▸ **Task goal**: Would you please output the lines from the one holding "update readme, lighthouse" to the end of the entries, exactly and with no others?

▸ **Information supplied**:

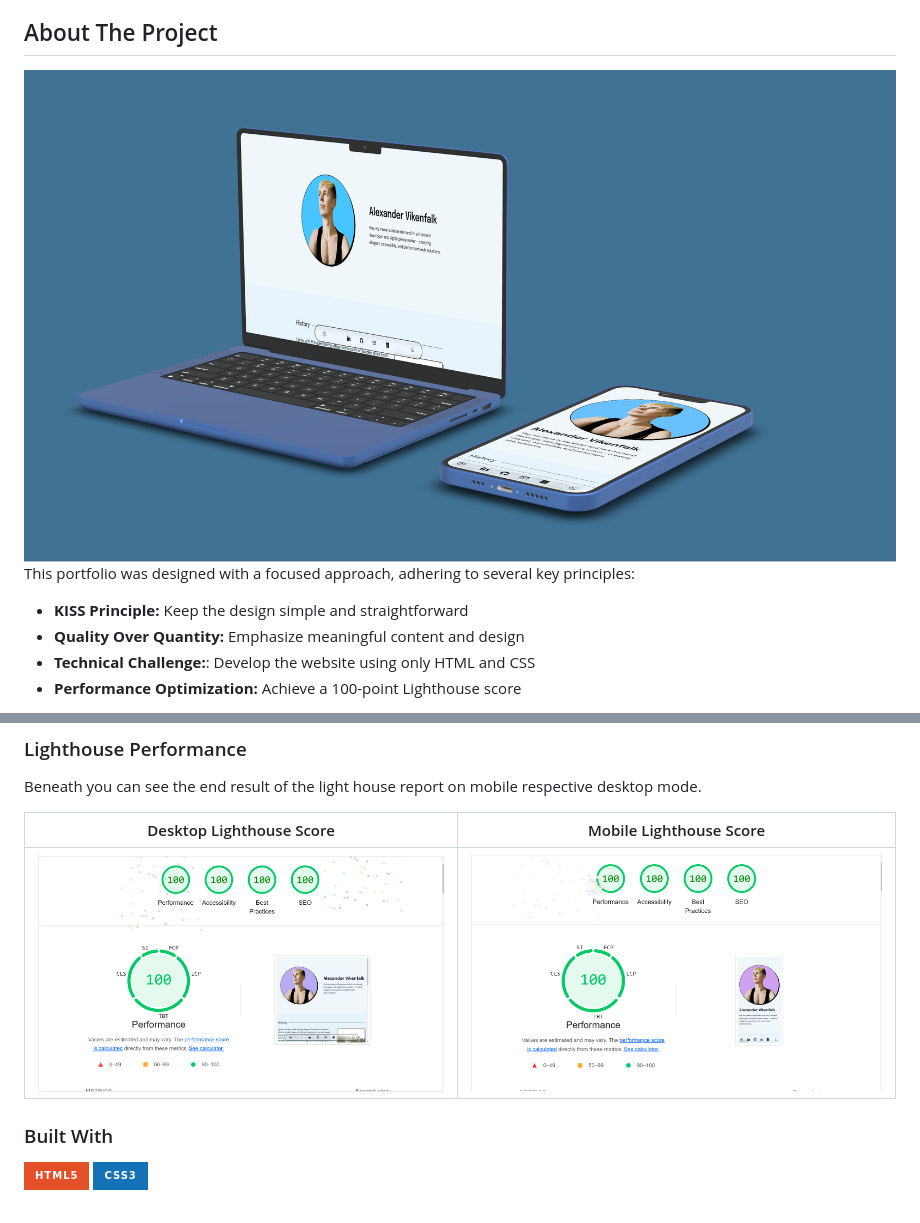
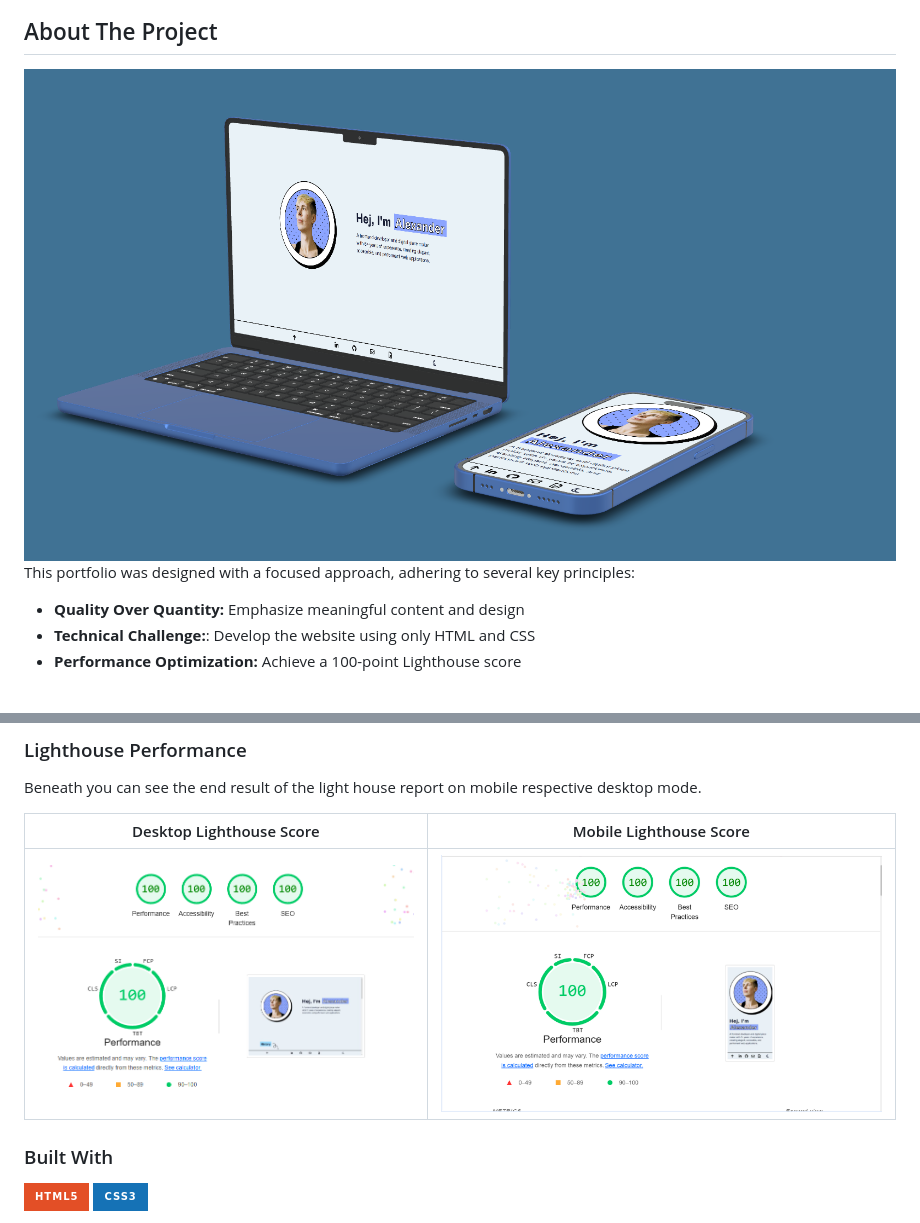
Before and after one commit to AlexanderVikenfalk/portfolio-2024, a Markdown page: README.md, 2 parts joined by grey strips. GitHub-like rendering; pictures changed too: assets/images/readme/lighthouse_desktop.png, assets/images/readme/lighthouse_mobile.png, assets/images/readme/preview.png; badges without logos.

Commit message:
update readme, lighthouse screenshots and preview

```diff
--- a/README.md
+++ b/README.md
@@ -61,7 +61,6 @@
 
 This portfolio was designed with a focused approach, adhering to several key principles:
 
-* **KISS Principle:** Keep the design simple and straightforward
 * **Quality Over Quantity:** Emphasize meaningful content and design
 * **Technical Challenge:**: Develop the website using only HTML and CSS
 * **Performance Optimization:** Achieve a 100-point Lighthouse score
```
Also changed, not shown: 1 other file.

▸ **Exercise response**:
update readme, lighthouse screenshots and preview

```diff
--- a/README.md
+++ b/README.md
@@ -61,7 +61,6 @@
 
 This portfolio was designed with a focused approach, adhering to several key principles:
 
-* **KISS Principle:** Keep the design simple and straightforward
 * **Quality Over Quantity:** Emphasize meaningful content and design
 * **Technical Challenge:**: Develop the website using only HTML and CSS
 * **Performance Optimization:** Achieve a 100-point Lighthouse score
```
Also changed, not shown: 1 other file.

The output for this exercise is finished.